• WORK TASK: Once you have read the entries, copy all of them exactly.

(Dataset excerpts)

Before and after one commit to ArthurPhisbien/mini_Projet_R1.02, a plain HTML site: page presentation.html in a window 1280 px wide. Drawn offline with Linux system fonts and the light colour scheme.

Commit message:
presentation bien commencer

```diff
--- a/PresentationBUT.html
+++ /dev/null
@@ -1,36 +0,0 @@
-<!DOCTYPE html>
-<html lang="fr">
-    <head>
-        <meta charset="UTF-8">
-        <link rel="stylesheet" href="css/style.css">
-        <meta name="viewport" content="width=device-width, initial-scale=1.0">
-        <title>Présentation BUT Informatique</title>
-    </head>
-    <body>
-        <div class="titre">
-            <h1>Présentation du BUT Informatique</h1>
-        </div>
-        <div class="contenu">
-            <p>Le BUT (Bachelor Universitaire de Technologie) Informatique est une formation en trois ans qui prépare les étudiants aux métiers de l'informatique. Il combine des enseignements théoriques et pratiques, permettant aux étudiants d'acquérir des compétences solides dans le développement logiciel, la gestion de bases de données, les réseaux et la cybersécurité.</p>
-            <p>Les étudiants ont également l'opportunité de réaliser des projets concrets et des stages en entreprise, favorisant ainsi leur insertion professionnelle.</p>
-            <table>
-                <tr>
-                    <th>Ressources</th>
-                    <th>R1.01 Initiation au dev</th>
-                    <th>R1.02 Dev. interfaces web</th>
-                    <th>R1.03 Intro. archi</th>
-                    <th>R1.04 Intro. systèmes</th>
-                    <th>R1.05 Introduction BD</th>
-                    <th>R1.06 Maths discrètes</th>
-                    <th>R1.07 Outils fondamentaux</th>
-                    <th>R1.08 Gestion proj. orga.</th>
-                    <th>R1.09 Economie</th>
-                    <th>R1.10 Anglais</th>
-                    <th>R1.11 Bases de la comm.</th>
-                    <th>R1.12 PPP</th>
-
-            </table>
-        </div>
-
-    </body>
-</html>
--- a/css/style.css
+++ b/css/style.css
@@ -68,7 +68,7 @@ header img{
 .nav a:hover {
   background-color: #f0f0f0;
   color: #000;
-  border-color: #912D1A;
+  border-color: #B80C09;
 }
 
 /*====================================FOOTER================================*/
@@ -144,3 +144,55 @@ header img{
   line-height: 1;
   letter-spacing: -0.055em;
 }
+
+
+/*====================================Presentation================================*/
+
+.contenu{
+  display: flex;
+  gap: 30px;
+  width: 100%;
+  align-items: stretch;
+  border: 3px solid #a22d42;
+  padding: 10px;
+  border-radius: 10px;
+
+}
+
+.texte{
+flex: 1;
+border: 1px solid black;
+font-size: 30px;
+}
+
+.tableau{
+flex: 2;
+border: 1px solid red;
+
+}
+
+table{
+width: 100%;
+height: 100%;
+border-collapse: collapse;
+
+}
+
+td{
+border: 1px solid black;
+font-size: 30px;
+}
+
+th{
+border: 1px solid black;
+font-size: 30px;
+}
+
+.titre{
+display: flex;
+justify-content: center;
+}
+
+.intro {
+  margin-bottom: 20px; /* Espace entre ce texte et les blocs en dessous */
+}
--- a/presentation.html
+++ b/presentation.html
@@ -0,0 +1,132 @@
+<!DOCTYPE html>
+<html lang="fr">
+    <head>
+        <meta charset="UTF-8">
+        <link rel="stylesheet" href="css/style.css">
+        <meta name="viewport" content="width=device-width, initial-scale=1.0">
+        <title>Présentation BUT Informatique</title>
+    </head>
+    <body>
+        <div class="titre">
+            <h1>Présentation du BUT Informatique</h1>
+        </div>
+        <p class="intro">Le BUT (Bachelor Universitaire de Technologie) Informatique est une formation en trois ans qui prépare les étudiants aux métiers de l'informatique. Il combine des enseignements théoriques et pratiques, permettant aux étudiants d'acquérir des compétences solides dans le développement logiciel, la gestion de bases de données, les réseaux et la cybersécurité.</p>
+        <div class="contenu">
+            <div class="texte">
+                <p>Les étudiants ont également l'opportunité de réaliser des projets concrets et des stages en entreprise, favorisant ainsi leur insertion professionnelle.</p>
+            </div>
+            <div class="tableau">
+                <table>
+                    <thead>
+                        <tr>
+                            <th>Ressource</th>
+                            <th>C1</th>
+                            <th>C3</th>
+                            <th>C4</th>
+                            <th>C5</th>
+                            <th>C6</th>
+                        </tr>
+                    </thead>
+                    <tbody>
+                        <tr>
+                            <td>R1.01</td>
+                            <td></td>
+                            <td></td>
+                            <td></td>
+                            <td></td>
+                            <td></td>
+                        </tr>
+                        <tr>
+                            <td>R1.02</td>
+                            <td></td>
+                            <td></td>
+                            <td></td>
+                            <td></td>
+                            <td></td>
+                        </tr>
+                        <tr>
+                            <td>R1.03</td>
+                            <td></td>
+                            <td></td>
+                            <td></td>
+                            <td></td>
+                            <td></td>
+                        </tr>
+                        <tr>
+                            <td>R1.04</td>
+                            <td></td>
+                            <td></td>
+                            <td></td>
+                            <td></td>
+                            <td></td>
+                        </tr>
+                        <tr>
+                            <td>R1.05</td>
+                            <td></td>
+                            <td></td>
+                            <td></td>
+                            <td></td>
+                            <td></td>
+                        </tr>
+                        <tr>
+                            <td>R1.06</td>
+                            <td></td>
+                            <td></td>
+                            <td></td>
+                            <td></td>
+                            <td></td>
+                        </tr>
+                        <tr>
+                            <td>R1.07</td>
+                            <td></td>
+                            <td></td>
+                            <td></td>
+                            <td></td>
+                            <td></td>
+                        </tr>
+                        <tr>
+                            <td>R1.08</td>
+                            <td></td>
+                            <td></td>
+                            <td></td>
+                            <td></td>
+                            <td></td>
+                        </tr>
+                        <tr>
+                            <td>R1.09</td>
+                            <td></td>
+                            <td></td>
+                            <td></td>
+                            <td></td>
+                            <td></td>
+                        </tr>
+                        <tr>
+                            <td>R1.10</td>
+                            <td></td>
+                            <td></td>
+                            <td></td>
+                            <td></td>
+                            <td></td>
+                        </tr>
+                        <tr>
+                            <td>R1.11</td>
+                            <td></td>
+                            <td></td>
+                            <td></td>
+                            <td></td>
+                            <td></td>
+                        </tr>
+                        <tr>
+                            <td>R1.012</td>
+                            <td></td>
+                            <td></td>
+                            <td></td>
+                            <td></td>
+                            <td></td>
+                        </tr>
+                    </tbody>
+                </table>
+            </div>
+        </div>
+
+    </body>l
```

• OUTPUT OF THE EXERCISE:
Before and after one commit to ArthurPhisbien/mini_Projet_R1.02, a plain HTML site: page presentation.html in a window 1280 px wide. Drawn offline with Linux system fonts and the light colour scheme.

Commit message:
presentation bien commencer

```diff
--- a/PresentationBUT.html
+++ /dev/null
@@ -1,36 +0,0 @@
-<!DOCTYPE html>
-<html lang="fr">
-    <head>
-        <meta charset="UTF-8">
-        <link rel="stylesheet" href="css/style.css">
-        <meta name="viewport" content="width=device-width, initial-scale=1.0">
-        <title>Présentation BUT Informatique</title>
-    </head>
-    <body>
-        <div class="titre">
-            <h1>Présentation du BUT Informatique</h1>
-        </div>
-        <div class="contenu">
-            <p>Le BUT (Bachelor Universitaire de Technologie) Informatique est une formation en trois ans qui prépare les étudiants aux métiers de l'informatique. Il combine des enseignements théoriques et pratiques, permettant aux étudiants d'acquérir des compétences solides dans le développement logiciel, la gestion de bases de données, les réseaux et la cybersécurité.</p>
-            <p>Les étudiants ont également l'opportunité de réaliser des projets concrets et des stages en entreprise, favorisant ainsi leur insertion professionnelle.</p>
-            <table>
-                <tr>
-                    <th>Ressources</th>
-                    <th>R1.01 Initiation au dev</th>
-                    <th>R1.02 Dev. interfaces web</th>
-                    <th>R1.03 Intro. archi</th>
-                    <th>R1.04 Intro. systèmes</th>
-                    <th>R1.05 Introduction BD</th>
-                    <th>R1.06 Maths discrètes</th>
-                    <th>R1.07 Outils fondamentaux</th>
-                    <th>R1.08 Gestion proj. orga.</th>
-                    <th>R1.09 Economie</th>
-                    <th>R1.10 Anglais</th>
-                    <th>R1.11 Bases de la comm.</th>
-                    <th>R1.12 PPP</th>
-
-            </table>
-        </div>
-
-    </body>
-</html>
--- a/css/style.css
+++ b/css/style.css
@@ -68,7 +68,7 @@ header img{
 .nav a:hover {
   background-color: #f0f0f0;
   color: #000;
-  border-color: #912D1A;
+  border-color: #B80C09;
 }
 
 /*====================================FOOTER================================*/
@@ -144,3 +144,55 @@ header img{
   line-height: 1;
   letter-spacing: -0.055em;
 }
+
+
+/*====================================Presentation================================*/
+
+.contenu{
+  display: flex;
+  gap: 30px;
+  width: 100%;
+  align-items: stretch;
+  border: 3px solid #a22d42;
+  padding: 10px;
+  border-radius: 10px;
+
+}
+
+.texte{
+flex: 1;
+border: 1px solid black;
+font-size: 30px;
+}
+
+.tableau{
+flex: 2;
+border: 1px solid red;
+
+}
+
+table{
+width: 100%;
+height: 100%;
+border-collapse: collapse;
+
+}
+
+td{
+border: 1px solid black;
+font-size: 30px;
+}
+
+th{
+border: 1px solid black;
+font-size: 30px;
+}
+
+.titre{
+display: flex;
+justify-content: center;
+}
+
+.intro {
+  margin-bottom: 20px; /* Espace entre ce texte et les blocs en dessous */
+}
--- a/presentation.html
+++ b/presentation.html
@@ -0,0 +1,132 @@
+<!DOCTYPE html>
+<html lang="fr">
+    <head>
+        <meta charset="UTF-8">
+        <link rel="stylesheet" href="css/style.css">
+        <meta name="viewport" content="width=device-width, initial-scale=1.0">
+        <title>Présentation BUT Informatique</title>
+    </head>
+    <body>
+        <div class="titre">
+            <h1>Présentation du BUT Informatique</h1>
+        </div>
+        <p class="intro">Le BUT (Bachelor Universitaire de Technologie) Informatique est une formation en trois ans qui prépare les étudiants aux métiers de l'informatique. Il combine des enseignements théoriques et pratiques, permettant aux étudiants d'acquérir des compétences solides dans le développement logiciel, la gestion de bases de données, les réseaux et la cybersécurité.</p>
+        <div class="contenu">
+            <div class="texte">
+                <p>Les étudiants ont également l'opportunité de réaliser des projets concrets et des stages en entreprise, favorisant ainsi leur insertion professionnelle.</p>
+            </div>
+            <div class="tableau">
+                <table>
+                    <thead>
+                        <tr>
+                            <th>Ressource</th>
+                            <th>C1</th>
+                            <th>C3</th>
+                            <th>C4</th>
+                            <th>C5</th>
+                            <th>C6</th>
+                        </tr>
+                    </thead>
+                    <tbody>
+                        <tr>
+                            <td>R1.01</td>
+                            <td></td>
+                            <td></td>
+                            <td></td>
+                            <td></td>
+                            <td></td>
+                        </tr>
+                        <tr>
+                            <td>R1.02</td>
+                            <td></td>
+                            <td></td>
+                            <td></td>
+                            <td></td>
+                            <td></td>
+                        </tr>
+                        <tr>
+                            <td>R1.03</td>
+                            <td></td>
+                            <td></td>
+                            <td></td>
+                            <td></td>
+                            <td></td>
+                        </tr>
+                        <tr>
+                            <td>R1.04</td>
+                            <td></td>
+                            <td></td>
+                            <td></td>
+                            <td></td>
+                            <td></td>
+                        </tr>
+                        <tr>
+                            <td>R1.05</td>
+                            <td></td>
+                            <td></td>
+                            <td></td>
+                            <td></td>
+                            <td></td>
+                        </tr>
+                        <tr>
+                            <td>R1.06</td>
+                            <td></td>
+                            <td></td>
+                            <td></td>
+                            <td></td>
+                            <td></td>
+                        </tr>
+                        <tr>
+                            <td>R1.07</td>
+                            <td></td>
+                            <td></td>
+                            <td></td>
+                            <td></td>
+                            <td></td>
+                        </tr>
+                        <tr>
+                            <td>R1.08</td>
+                            <td></td>
+                            <td></td>
+                            <td></td>
+                            <td></td>
+                            <td></td>
+                        </tr>
+                        <tr>
+                            <td>R1.09</td>
+                            <td></td>
+                            <td></td>
+                            <td></td>
+                            <td></td>
+                            <td></td>
+                        </tr>
+                        <tr>
+                            <td>R1.10</td>
+                            <td></td>
+                            <td></td>
+                            <td></td>
+                            <td></td>
+                            <td></td>
+                        </tr>
+                        <tr>
+                            <td>R1.11</td>
+                            <td></td>
+                            <td></td>
+                            <td></td>
+                            <td></td>
+                            <td></td>
+                        </tr>
+                        <tr>
+                            <td>R1.012</td>
+                            <td></td>
+                            <td></td>
+                            <td></td>
+                            <td></td>
+                            <td></td>
+                        </tr>
+                    </tbody>
+                </table>
+            </div>
+        </div>
+
+    </body>l
```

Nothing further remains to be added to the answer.